* **TO DO**:
Search the data for the word "action" and copy each line that has it.

* **RECORDS SUPPLIED**:

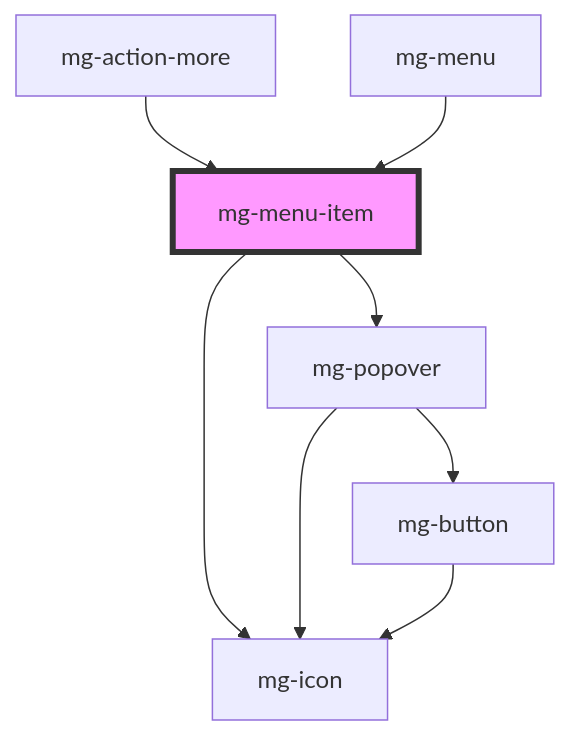
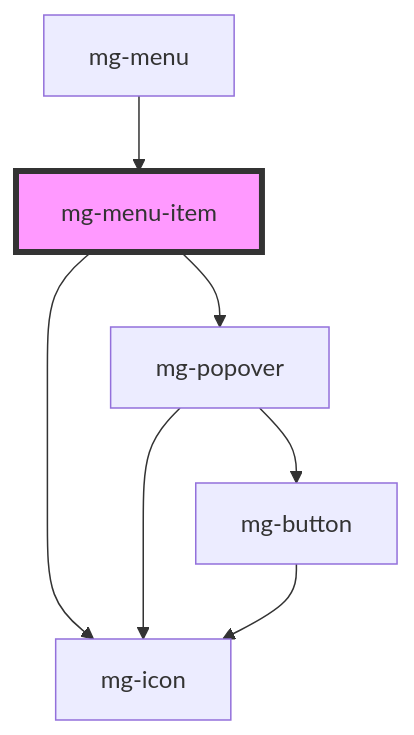
One commit to MGDIS/mg-components changed the diagram in src/components/molecules/menu/mg-menu-item/readme.md. Above: the diagram before and after it, drawn with Mermaid. The commit also changed other lines of this file and 97 other files, not shown here.

First line of the commit message:
feat(mgMenu): implement overflow on mg-menu and move mg-action-more on another mr

````diff
--- a/src/components/molecules/menu/mg-menu-item/readme.md
+++ b/src/components/molecules/menu/mg-menu-item/readme.md
@@ -209,11 +215,10 @@
 ```mermaid
 graph TD;
   mg-menu-item --> mg-icon
   mg-menu-item --> mg-popover
   mg-popover --> mg-button
   mg-popover --> mg-icon
   mg-button --> mg-icon
-  mg-action-more --> mg-menu-item
   mg-menu --> mg-menu-item
   style mg-menu-item fill:#f9f,stroke:#333,stroke-width:4px
 ```
````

* **ANSWER FOR THIS EXERCISE**:
feat(mgMenu): implement overflow on mg-menu and move mg-action-more on another mr
-  mg-action-more --> mg-menu-item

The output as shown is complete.